→ **WHAT IS NEEDED**
Each line that includes "utiliser" must be copied from the records.
[[ DATASET ENTRIES, beginning ]]
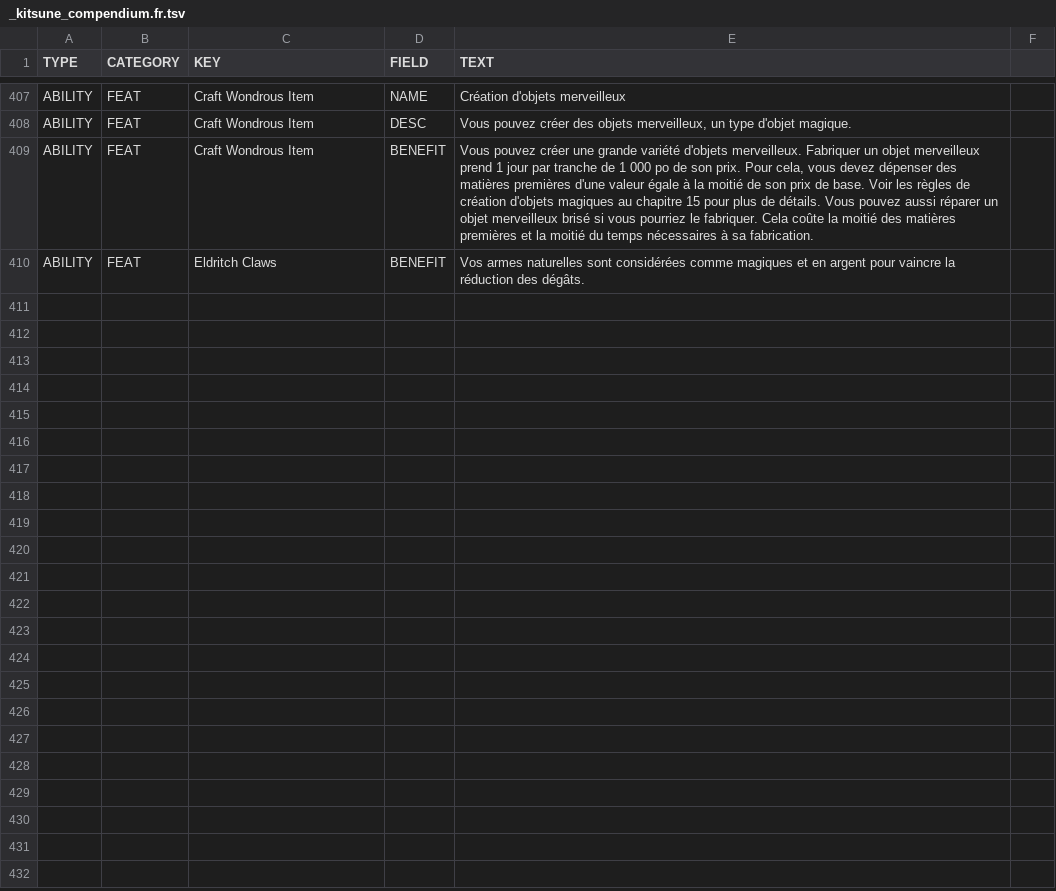
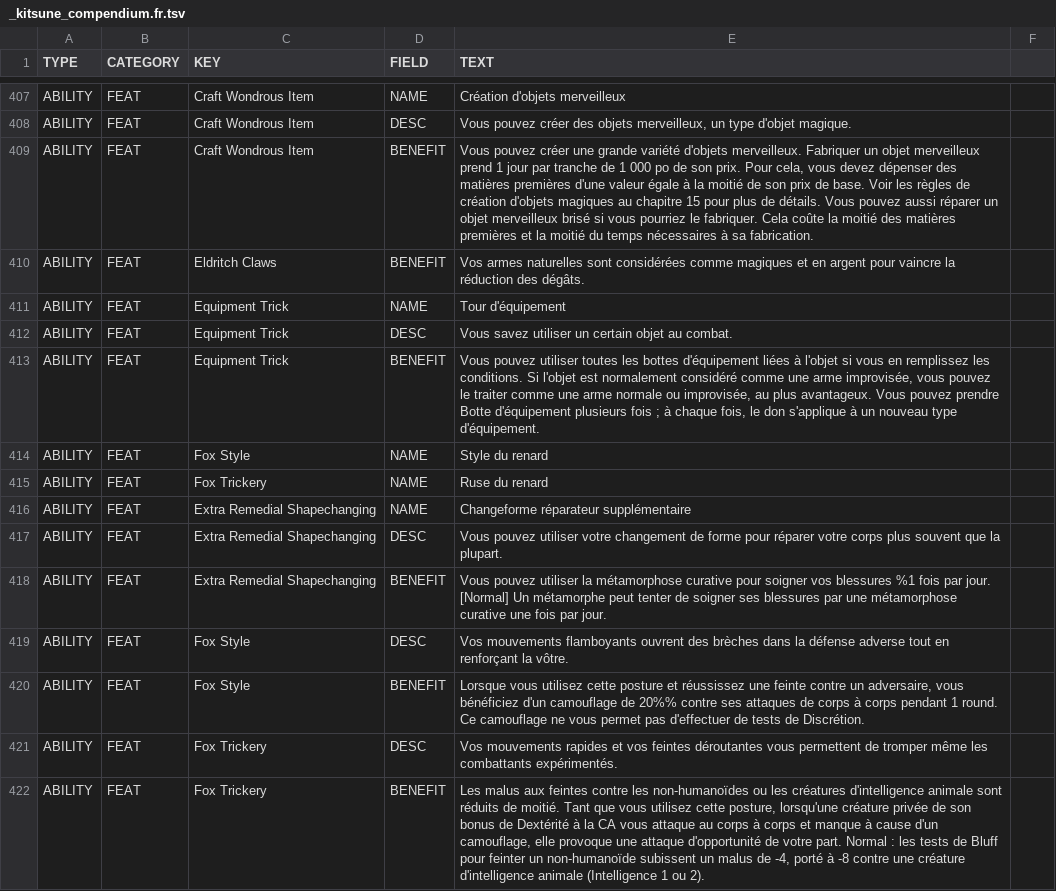
Before and after one commit to SebQuenet/pcgen, a TSV file: data/pathfinder/everyman_gaming/kitsune_compendium/_kitsune_compendium.fr.tsv, drawn as a sheet; only a part is shown, gaps mark what is left out; the diff names each change by its address in the sheet, - before the commit and + after, or states it on an @@ line.

Commit message:
feat(i18n): complete repeated third-party feat text
Reuse matching translations across books and add remaining feat descriptions and benefits with the correct PCGen keys.

```diff
--- a/data/pathfinder/everyman_gaming/kitsune_compendium/_kitsune_compendium.fr.tsv
+++ b/data/pathfinder/everyman_gaming/kitsune_compendium/_kitsune_compendium.fr.tsv
+row 411: ABILITY | FEAT | Equipment Trick | NAME | Tour d'équipement
+row 412: ABILITY | FEAT | Equipment Trick | DESC | Vous savez utiliser un certain objet au combat.
+row 413: ABILITY | FEAT | Equipment Trick | BENEFIT | Vous pouvez utiliser toutes les bottes d'équipement liées à l'objet si vous en remplissez les conditions. Si l'objet est normalement considéré comme une arme improvisée, vous pouvez le traiter comme une arme normale ou improvisée, au plus avantageux. Vous pouvez prendre Botte d'équipement plusieurs fois ; à chaque fois, le don s'applique à un nouveau type d'équipement.
+row 414: ABILITY | FEAT | Fox Style | NAME | Style du renard
+row 415: ABILITY | FEAT | Fox Trickery | NAME | Ruse du renard
+row 416: ABILITY | FEAT | Extra Remedial Shapechanging | NAME | Changeforme réparateur supplémentaire
+row 417: ABILITY | FEAT | Extra Remedial Shapechanging | DESC | Vous pouvez utiliser votre changement de forme pour réparer votre corps plus souvent que la plupart.
+row 418: ABILITY | FEAT | Extra Remedial Shapechanging | BENEFIT | Vous pouvez utiliser la métamorphose curative pour soigner vos blessures %1 fois par jour. [Normal] Un métamorphe peut tenter de soigner ses blessures par une métamorphose curative une fois par jour.
+row 419: ABILITY | FEAT | Fox Style | DESC | Vos mouvements flamboyants ouvrent des brèches dans la défense adverse tout en renforçant la vôtre.
+row 420: ABILITY | FEAT | Fox Style | BENEFIT | Lorsque vous utilisez cette posture et réussissez une feinte contre un adversaire, vous bénéficiez d'un camouflage de 20%% contre ses attaques de corps à corps pendant 1 round. Ce camouflage ne vous permet pas d'effectuer de tests de Discrétion.
+row 421: ABILITY | FEAT | Fox Trickery | DESC | Vos mouvements rapides et vos feintes déroutantes vous permettent de tromper même les combattants expérimentés.
+row 422: ABILITY | FEAT | Fox Trickery | BENEFIT | Les malus aux feintes contre les non-humanoïdes ou les créatures d'intelligence animale sont réduits de moitié. Tant que vous utilisez cette posture, lorsqu'une créature privée de son bonus de Dextérité à la CA vous attaque au corps à corps et manque à cause d'un camouflage, elle provoque une attaque d'opportunité de votre part. Normal : les tests de Bluff pour feinter un non-humanoïde subissent un malus de -4, porté à -8 contre une créature d'intelligence animale (Intelligence 1 ou 2).
```
Also changed, not shown: data/pathfinder/dreamscarred_press/psionics_expanded/psionics_expanded.fr.tsv, data/pathfinder/dreamscarred_press/psionics_unleashed/psionics_unleashed.fr.tsv, 8 other files.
[[ DATASET ENTRIES, end ]]
→ **ANSWER**
+row 412: ABILITY | FEAT | Equipment Trick | DESC | Vous savez utiliser un certain objet au combat.
+row 413: ABILITY | FEAT | Equipment Trick | BENEFIT | Vous pouvez utiliser toutes les bottes d'équipement liées à l'objet si vous en remplissez les conditions. Si l'objet est normalement considéré comme une arme improvisée, vous pouvez le traiter comme une arme normale ou improvisée, au plus avantageux. Vous pouvez prendre Botte d'équipement plusieurs fois ; à chaque fois, le don s'applique à un nouveau type d'équipement.
+row 417: ABILITY | FEAT | Extra Remedial Shapechanging | DESC | Vous pouvez utiliser votre changement de forme pour réparer votre corps plus souvent que la plupart.
+row 418: ABILITY | FEAT | Extra Remedial Shapechanging | BENEFIT | Vous pouvez utiliser la métamorphose curative pour soigner vos blessures %1 fois par jour. [Normal] Un métamorphe peut tenter de soigner ses blessures par une métamorphose curative une fois par jour.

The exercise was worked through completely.